PROBLEM TO SOLVE → Copy each line of the data beneath in which the word "components" appears.

[Stored entries]
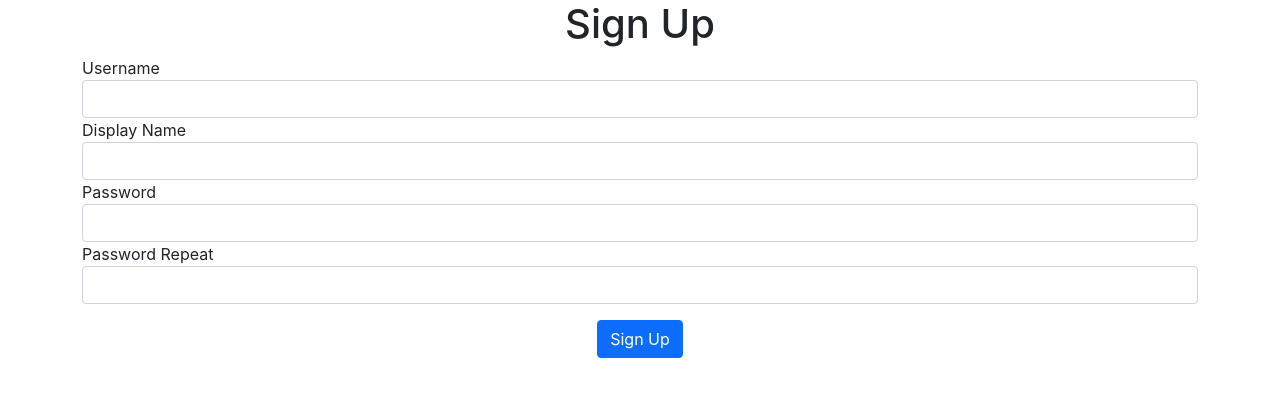
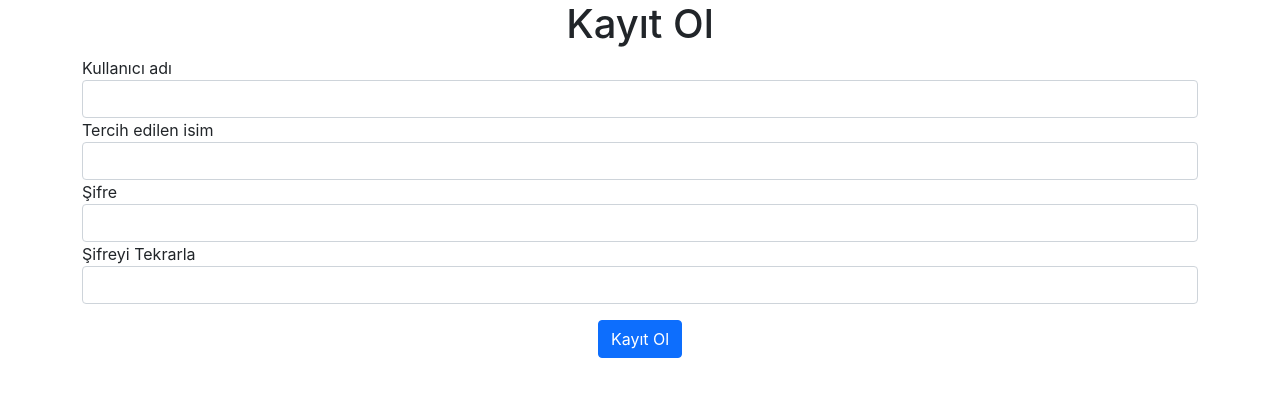
Before and after one commit to hasantetik/frontend, a React (Create React App) app: page / in a window 1280 px wide. Shown: the top 396 px of the page. Built offline with nearby package versions, Linux system fonts and the light colour scheme.

Commit message:
added language support

```diff
--- a/package.json
+++ b/package.json
@@ -8,9 +8,11 @@
     "@testing-library/user-event": "^13.5.0",
     "axios": "^0.26.0",
     "bootstrap": "^5.1.3",
+    "i18next": "^21.6.14",
     "node-sass": "^7.0.1",
     "react": "^17.0.2",
     "react-dom": "^17.0.2",
+    "react-i18next": "^11.16.1",
     "react-scripts": "5.0.0",
     "web-vitals": "^2.1.4"
   },
--- a/src/components/Input.js
+++ b/src/components/Input.js
@@ -1,12 +1,12 @@
 import React from "react";
 
 const Input = (props) => {
-    const {label,error,name,onChange} = props;
+    const {label,error,name,onChange, type} = props;
     const className = error ? "form-control is-invalid" : "form-control";
     return (
         <div className="form-group">
         <label>{label}</label>
-        <input className={className} name={name} onChange={onChange}/>
+        <input className={className} name={name} onChange={onChange} type={type}/>
         <div className="invalid-feedback">{ error }</div>
     </div>
     )
--- /dev/null
+++ b/src/i18n.js
@@ -0,0 +1,39 @@
+import i18n from "i18next";
+import { initReactI18next } from "react-i18next";
+
+i18n.use(initReactI18next).init({
+    resources: {
+        en: {
+            translations: {
+                'Sign Up' : 'Sign Up',
+                'Password mismatch' : 'Password mismatch',
+                'Username' : 'Username',
+                'Display Name':'Display Name',
+                'Password' : 'Password',
+                'Password Repeat': 'Password Repeat'
+            }
+        },
+        tr: {
+            translations: {
+                'Sign Up' : 'Kayıt Ol',
+                'Password mismatch' : 'Aynı şifreyi giriniz.',
+                'Username' : 'Kullanıcı adı',
+                'Display Name':'Tercih edilen isim',
+                'Password' : 'Şifre',
+                'Password Repeat': 'Şifreyi Tekrarla'
+            }
+        }
+    },
+    fallbackLng: 'tr',
+    ns: ['translations'],
+    defaultNS: 'translations',
+    keySeparator: {
+        escapeValue: false,
+        formatSeparator: ','
+    },
+    react: {
+        wait: true
+    }
+});
+
+export default i18n;
--- a/src/index.js
+++ b/src/index.js
@@ -4,6 +4,7 @@
 import App from './App';
 import UserSignupPage from './pages/UserSignupPage';
 import reportWebVitals from './reportWebVitals';
+import './i18n';
 
 
 ReactDOM.render(
--- a/src/pages/UserSignupPage.js
+++ b/src/pages/UserSignupPage.js
@@ -1,6 +1,7 @@
 import React from "react";
 import { signup } from '../api/apiCalls';
 import Input from '../components/Input';
+import {withTranslation} from 'react-i18next';
 
 class UserSignupPage extends React.Component {
     state = {
@@ -19,6 +20,16 @@
        const { name, value} = event.target;
        const errors = {...this.state.errors}
        errors[name] = undefined
+       if(name === 'password' || name === 'passwordRepeat'){
+           if(name === 'password' && value !== this.state.passwordRepeat){
+            errors.passwordRepeat = this.props.t('Password mismatch');
+           }
+           else if(name ==='passwordRepeat' && value !== this.state.password){
+            errors.passwordRepeat = this.props.t('Password mismatch');
+           }else{
+            errors.passwordRepeat = undefined;
+           }
+       }
         this.setState({
             [name]: value,
             errors
@@ -49,28 +60,22 @@
 
     render() {
         const { pendingApiCall, errors } = this.state;
-        const { username, displayName } = errors;
-
+        const { username, displayName,password,passwordRepeat } = errors;
+        const { t } = this.props;
         return (
             <div className="container">
                      <form>
-            <h1 className="text-center">Sign Up</h1>
-            <Input name="username" label="Username" error={username} onChange={this.onChange} />
-            <Input name="displayName" label="Display Name" error={displayName} onChange={this.onChange} />
-            <div className="form-group">
-                <label>Password</label>
-                <input className="form-control" name="password" type="password" onChange={this.onChange}/>
-            </div>
-            <div className="form-group">
-                <label>Password Repeat</label>
-                <input className="form-control" name="passwordRepeat" type="password" onChange={this.onChange}/>
-            </div>
+            <h1 className="text-center">{t('Sign Up')}</h1>
+            <Input name="username" label={t("Username")} error={username} onChange={this.onChange} />
+            <Input name="displayName" label={t("Display Name")} error={displayName} onChange={this.onChange} />
+            <Input name="password" label={t("Password")} error={password} onChange={this.onChange} type="password" />
+            <Input name="passwordRepeat" label={t("Password Repeat")} error={passwordRepeat} onChange={this.onChange} type="password" />
             <div className="text-center mt-3">
             <button
             className="btn btn-primary"
             onClick={this.onClickSignUp}
             disabled={pendingApiCall}
-            >{ pendingApiCall ? <span className="spinner-border spinner-border-sm"></span> : ''} Sign Up
+            >{ pendingApiCall ? <span className="spinner-border spinner-border-sm"></span> : ''} {t('Sign Up')}
             </button>
             </div>
         </form>
@@ -79,4 +84,6 @@
     }
 }
 
-export default UserSignupPage;
+const UserSignupPageWithTranslation = withTranslation()(UserSignupPage);
+
+export default UserSignupPageWithTranslation;
```
Also changed, not shown: 1 other file (tests, documents, lock files or other folders).
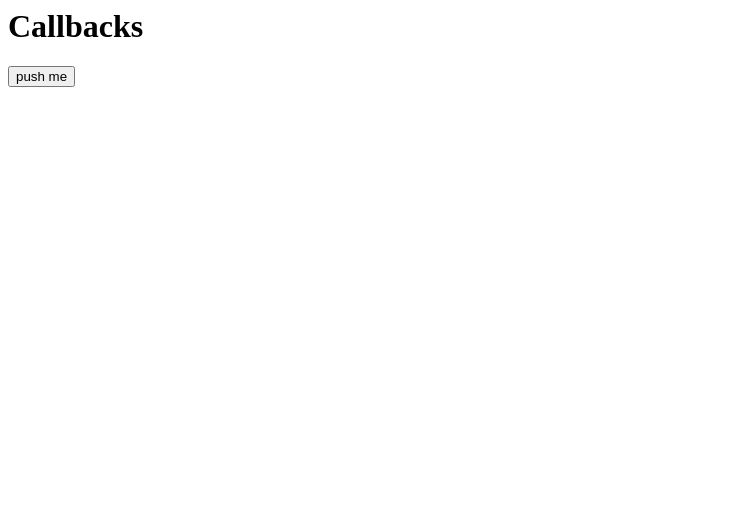
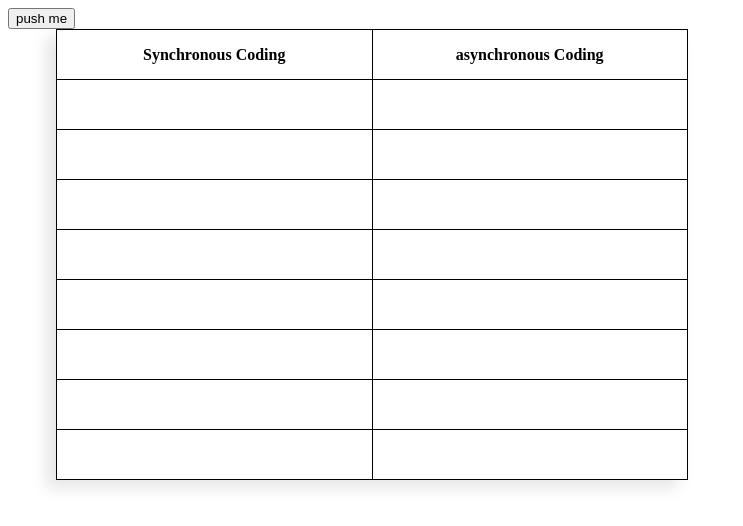
Before and after one commit to OscarStromsater/callbacksDemo, a website: page public/test.html in a window 1280 px wide. Shown: the whole page, without its empty margins (0-743 px from the left). Drawn offline with Linux system fonts and the light colour scheme.

Commit message:
workable version

```diff
--- a/package.json
+++ b/package.json
@@ -5,7 +5,7 @@
   "main": "server.js",
   "scripts": {
     "test": "echo \"Error: no test specified\" && exit 1",
-    "start": "nodemon server.js"
+    "start": "nodemon ./server/server.js"
   },
   "author": "",
   "license": "ISC",
--- a/public/css/a2r.css
+++ b/public/css/main.css
@@ -35,6 +35,7 @@ td, th{
     border: 1px solid black;
     width: 100px;
     text-align: center;
+    height: 50px;
 }
 
 i, #reset{
--- a/public/test.html
+++ b/public/test.html
@@ -1,17 +1,60 @@
 <!DOCTYPE <!DOCTYPE html>
 <html>
+
 <head>
   <meta charset="utf-8">
   <meta http-equiv="X-UA-Compatible" content="IE=edge">
   <title>Async JS Example</title>
   <meta name="viewport" content="width=device-width, initial-scale=1">
-    <link rel="stylesheet" href="">
+  <link rel="stylesheet" href="css/main.css">
 </head>
+
 <body>
   <div id="top">
-      <h1>Callbacks</h1>
     <button>push me</button>
   </div>
-    <script src="./callbacks.js"></script>
+  <div id="table">
+    <table>
+      <tr>
+        <th>Synchronous Coding</th>
+        <th>asynchronous Coding</th>
+      </tr>
+      <tr>
+        <td id="sync"><ul></ul></td>
+        <td id="async"><ul></ul></td>
+      </tr>
+      <tr>
+        <td id="sync"><ul></ul></td>
+        <td id="async"><ul></ul></td>
+      </tr>
+      <tr>
+        <td id="sync" ><ul></ul></td>
+        <td id="async"><ul></ul></td>
+      </tr>
+      <tr>
+        <td id="sync"><ul></ul></td>
+        <td id="async"><ul></ul></td>
+      </tr><tr>
+        <td id="sync"><ul></ul></td>
+        <td id="async"><ul></ul></td>
+      </tr>
+      <tr>
+        <td id="sync"><ul></ul></td>
+        <td id="async"><ul></ul></td>
+      </tr><tr>
+        <td id="sync"><ul></ul></td>
+        <td id="async"><ul></ul></td>
+      </tr>
+      <tr>
+        <td id="sync"><ul></ul></td>
+        <td id="async"><ul></ul></td>
+      </tr>
+
+
+    </table>
+
+  </div>
+  <script src="./js/callbacks.js"></script>
 </body>
+
 </html>
```
Also changed, not shown: public/index.html (+7 -1 lines), public/template.html (+1 -1 lines), 1 other file. Lines whose indentation alone changed are shown as unchanged.
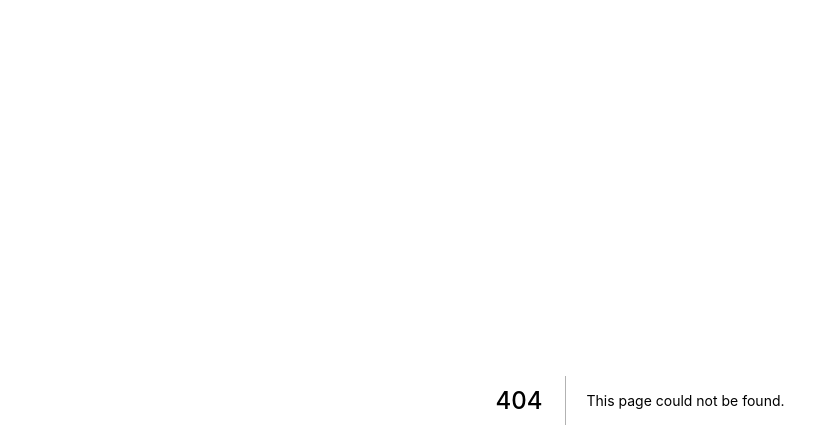
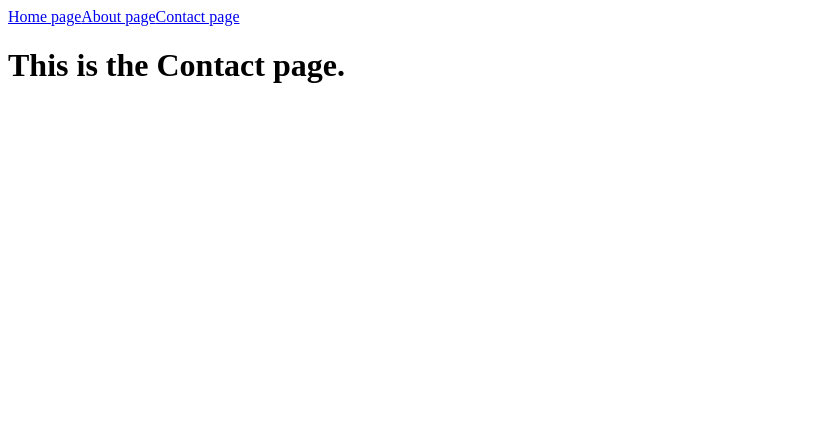
Before and after one commit to DavidML89/React-Udemy, a Next.js app in the folder 28-next-intro/first-next/: page /contact in a window 1280 px wide. Before the commit this address had no page. Shown: the top 448 px of the page, without its empty margins (0-839 px from the left). Built offline with nearby package versions, Linux system fonts and the light colour scheme.

Commit message:
Navbar component added

```diff
--- /dev/null
+++ b/28-next-intro/first-next/components/Navbar.js
@@ -0,0 +1,17 @@
+import Link from "next/link"
+
+const Navbar = () => (
+  <div>
+    <Link href="/">
+      <a>Home page</a>
+    </Link>
+    <Link href="/about">
+      <a>About page</a>
+    </Link>
+    <Link href="/contact">
+      <a>Contact page</a>
+    </Link>
+  </div>
+);
+
+export default Navbar;
--- a/28-next-intro/first-next/pages/about.js
+++ b/28-next-intro/first-next/pages/about.js
@@ -1,5 +1,8 @@
+import Navbar from "../components/Navbar";
+
 const AboutPage = () => (
   <div>
+    <Navbar/>
     <h1>This is the about page.</h1>
   </div>
 );
--- /dev/null
+++ b/28-next-intro/first-next/pages/contact.js
@@ -0,0 +1,10 @@
+import Navbar from "../components/Navbar";
+
+const ContactPage = () => (
+  <div>
+    <Navbar/>
+    <h1>This is the Contact page.</h1>
+  </div>
+);
+
+export default ContactPage;
--- a/28-next-intro/first-next/pages/index.js
+++ b/28-next-intro/first-next/pages/index.js
@@ -1,8 +1,8 @@
-import Link from "next/link"
+import Navbar from "../components/Navbar";
 
 const Index = () => (
   <div>
-    <Link href="/about"><a>About page</a></Link>
+    <Navbar/>
     <h1>Hello ladies and gentlemen</h1>
   </div>
 );
```
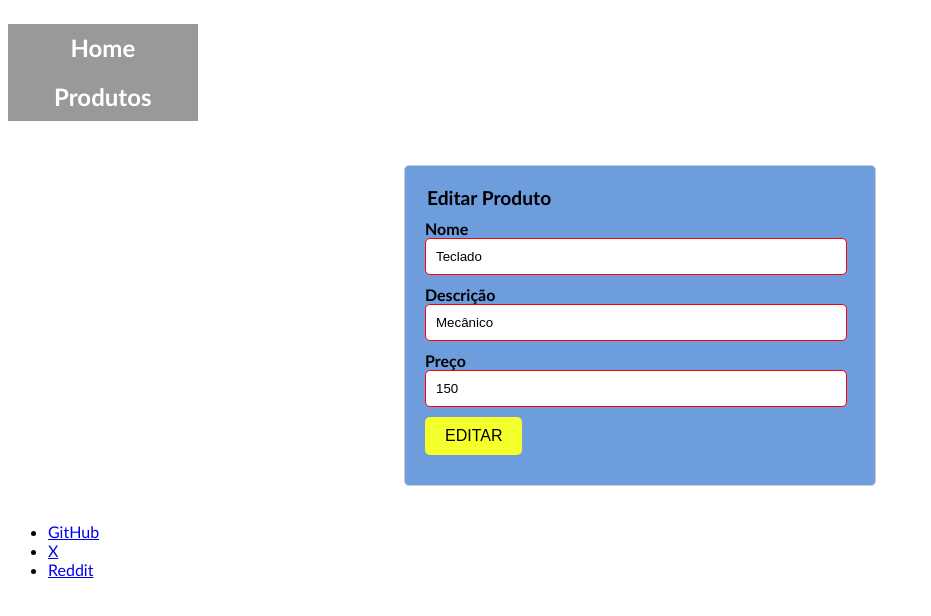
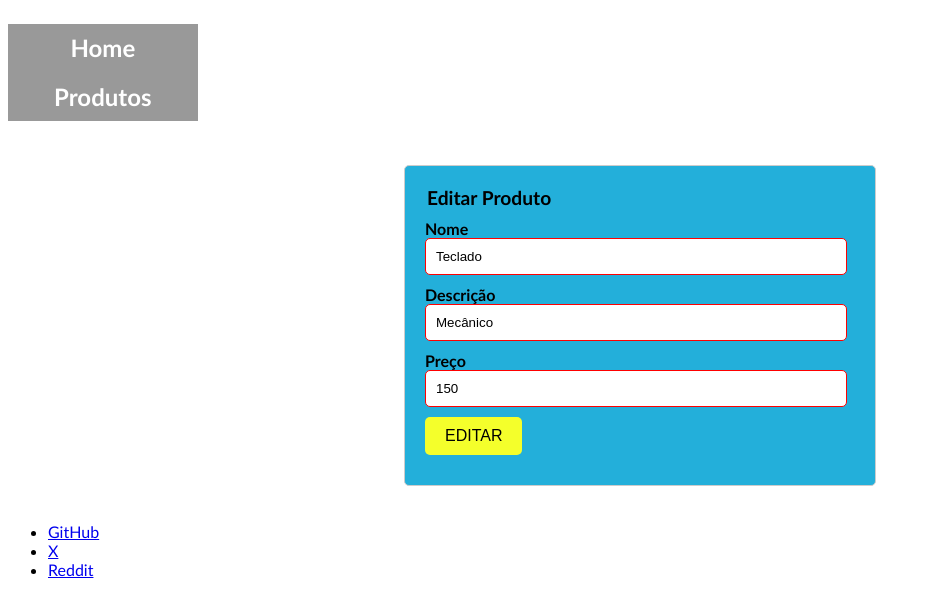
Before and after one commit to ErikTeixeira/spa-1tds, a React (Vite) app: page /editar/produtos/1 in a window 1280 px wide. Shown: the top 616 px of the page, without its empty margins (0-931 px from the left). Built offline with nearby package versions, Linux system fonts and the light colour scheme; data requests are answered from the project's data file.

Commit message:
mexendo no scss

```diff
--- a/src/routes/EditarProdutos.scss
+++ b/src/routes/EditarProdutos.scss
@@ -7,7 +7,7 @@
     form {
       width: 100%;
       max-width: 400px;
-      background-color: #6e9dde;
+      background-color: #23afda;
       padding: 20px 50px 20px 20px;
       border: 1px solid #ccc;
       border-radius: 5px;
```
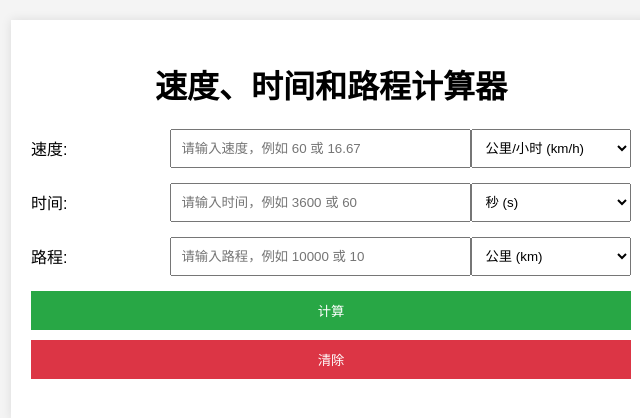
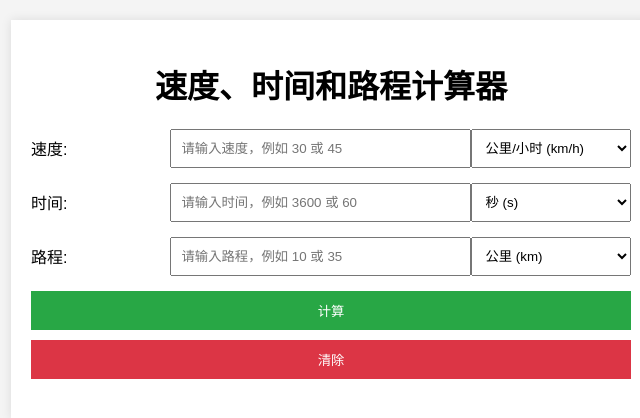
Before and after one commit to areny7/tools, a plain HTML site: page tools/speed_distance_time_calculator.html in a window 1280 px wide. Shown: the full height of the page, 309-949 px from the left. Drawn offline with Linux system fonts and the light colour scheme.

Commit message:
Update speed_distance_time_calculator.html

```diff
--- a/tools/speed_distance_time_calculator.html
+++ b/tools/speed_distance_time_calculator.html
@@ -76,7 +76,7 @@
         <h1>速度、时间和路程计算器</h1>
         <div class="input-group">
             <label for="speed">速度:</label>
-            <input type="number" id="speed" step="0.01" placeholder="请输入速度，例如 60 或 16.67" onfocus="showPlaceholder(this)" onblur="hidePlaceholder(this)">
+            <input type="number" id="speed" step="0.01" placeholder="请输入速度，例如 30 或 45" onfocus="showPlaceholder(this)" onblur="hidePlaceholder(this)">
             <select id="speed-unit">
                 <option value="m/s">米/秒 (m/s)</option>
                 <option value="km/h" selected>公里/小时 (km/h)</option>
@@ -93,7 +93,7 @@
         </div>
         <div class="input-group">
             <label for="distance">路程:</label>
-            <input type="number" id="distance" step="0.01" placeholder="请输入路程，例如 10000 或 10" onfocus="showPlaceholder(this)" onblur="hidePlaceholder(this)">
+            <input type="number" id="distance" step="0.01" placeholder="请输入路程，例如 10 或 35" onfocus="showPlaceholder(this)" onblur="hidePlaceholder(this)">
             <select id="distance-unit">
                 <option value="m">米 (m)</option>
                 <option value="km" selected>公里 (km)</option>
```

ANSWER BOX →
--- a/src/components/Input.js
+++ b/src/components/Input.js
 import Input from '../components/Input';
+++ b/28-next-intro/first-next/components/Navbar.js
+import Navbar from "../components/Navbar";
+import Navbar from "../components/Navbar";
+import Navbar from "../components/Navbar";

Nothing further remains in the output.